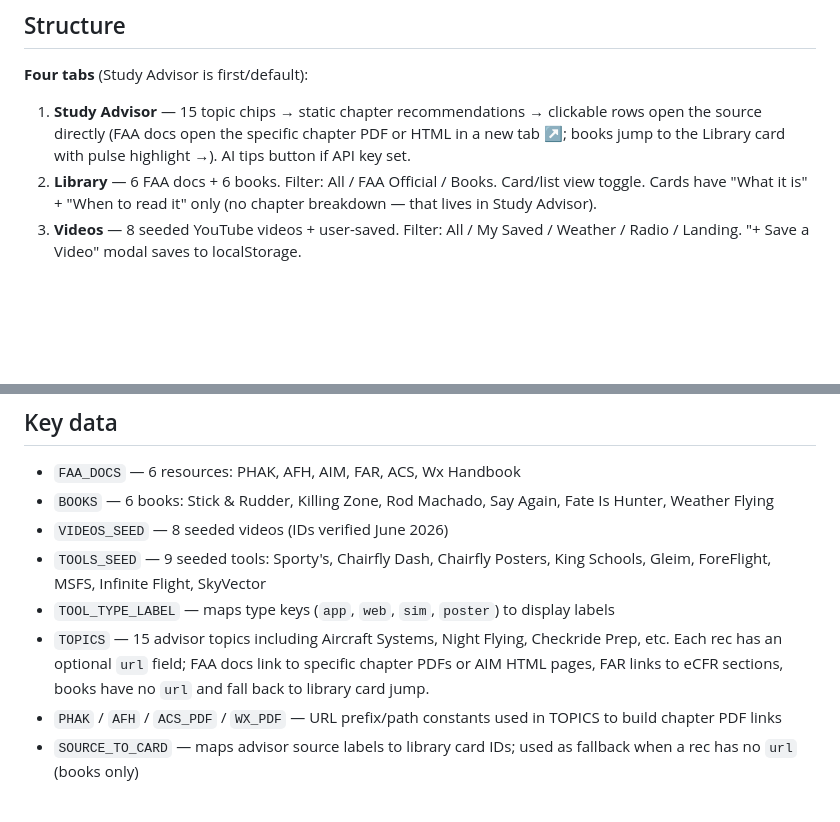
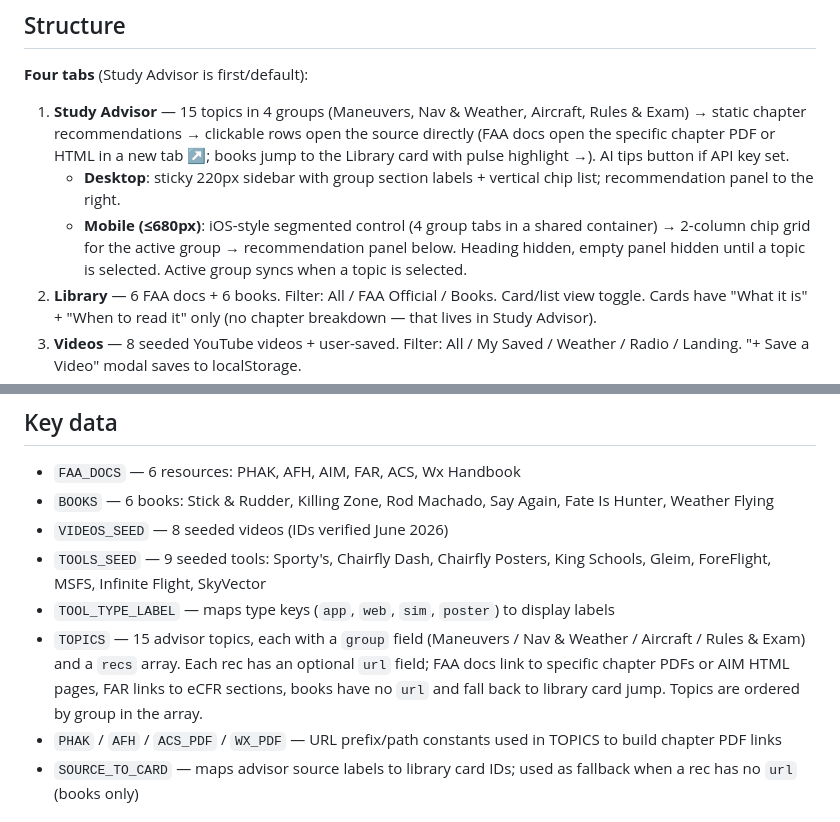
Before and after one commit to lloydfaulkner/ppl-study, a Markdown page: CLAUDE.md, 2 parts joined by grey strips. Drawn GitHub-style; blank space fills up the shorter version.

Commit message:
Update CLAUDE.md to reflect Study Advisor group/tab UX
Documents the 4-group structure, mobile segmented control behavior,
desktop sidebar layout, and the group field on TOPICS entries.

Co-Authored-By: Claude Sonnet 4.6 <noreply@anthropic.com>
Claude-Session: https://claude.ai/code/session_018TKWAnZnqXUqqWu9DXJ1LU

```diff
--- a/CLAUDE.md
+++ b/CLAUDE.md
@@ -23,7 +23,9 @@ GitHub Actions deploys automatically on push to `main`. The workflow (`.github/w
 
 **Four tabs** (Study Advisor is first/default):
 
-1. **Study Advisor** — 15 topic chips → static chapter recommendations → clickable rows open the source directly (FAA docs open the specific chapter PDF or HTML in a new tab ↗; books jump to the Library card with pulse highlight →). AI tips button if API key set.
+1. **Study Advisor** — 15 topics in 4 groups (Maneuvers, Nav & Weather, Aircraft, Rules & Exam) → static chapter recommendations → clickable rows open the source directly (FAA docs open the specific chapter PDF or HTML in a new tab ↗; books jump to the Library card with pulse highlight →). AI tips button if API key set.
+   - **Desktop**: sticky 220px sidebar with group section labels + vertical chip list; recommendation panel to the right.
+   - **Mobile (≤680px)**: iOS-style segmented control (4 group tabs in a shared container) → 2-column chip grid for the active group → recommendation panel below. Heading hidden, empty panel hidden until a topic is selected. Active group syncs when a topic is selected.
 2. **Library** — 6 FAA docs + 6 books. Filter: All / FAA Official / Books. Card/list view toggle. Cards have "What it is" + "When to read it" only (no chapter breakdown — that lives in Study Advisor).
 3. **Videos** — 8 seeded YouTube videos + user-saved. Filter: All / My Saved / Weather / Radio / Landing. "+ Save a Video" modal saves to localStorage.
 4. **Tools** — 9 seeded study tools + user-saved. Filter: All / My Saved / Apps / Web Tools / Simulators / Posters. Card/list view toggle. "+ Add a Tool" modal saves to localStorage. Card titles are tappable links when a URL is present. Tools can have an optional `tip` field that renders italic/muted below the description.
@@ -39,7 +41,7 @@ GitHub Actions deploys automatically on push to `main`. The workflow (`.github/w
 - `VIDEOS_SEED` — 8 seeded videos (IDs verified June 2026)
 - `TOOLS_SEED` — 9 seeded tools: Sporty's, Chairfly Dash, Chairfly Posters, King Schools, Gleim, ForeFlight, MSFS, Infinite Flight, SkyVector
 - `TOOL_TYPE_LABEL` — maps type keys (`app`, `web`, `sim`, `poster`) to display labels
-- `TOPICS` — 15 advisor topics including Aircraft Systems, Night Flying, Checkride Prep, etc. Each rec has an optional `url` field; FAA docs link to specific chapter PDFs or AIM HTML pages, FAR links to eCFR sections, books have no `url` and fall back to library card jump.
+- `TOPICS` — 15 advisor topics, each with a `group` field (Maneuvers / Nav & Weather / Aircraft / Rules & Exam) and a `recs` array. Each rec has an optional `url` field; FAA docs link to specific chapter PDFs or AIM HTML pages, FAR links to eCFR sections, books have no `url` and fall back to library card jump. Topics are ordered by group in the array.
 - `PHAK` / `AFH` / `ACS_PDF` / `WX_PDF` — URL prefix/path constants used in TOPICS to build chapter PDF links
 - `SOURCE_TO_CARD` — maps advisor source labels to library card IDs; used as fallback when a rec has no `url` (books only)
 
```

To do:
Only the lines above starting at the one containing "Documents the 4-group" and ending at the one containing "Co-Authored-By: Claude Sonnet", both included, are to be returned, exactly as they read.

Solution for this exercise:
Documents the 4-group structure, mobile segmented control behavior,
desktop sidebar layout, and the group field on TOPICS entries.

Co-Authored-By: Claude Sonnet 4.6 <noreply@anthropic.com>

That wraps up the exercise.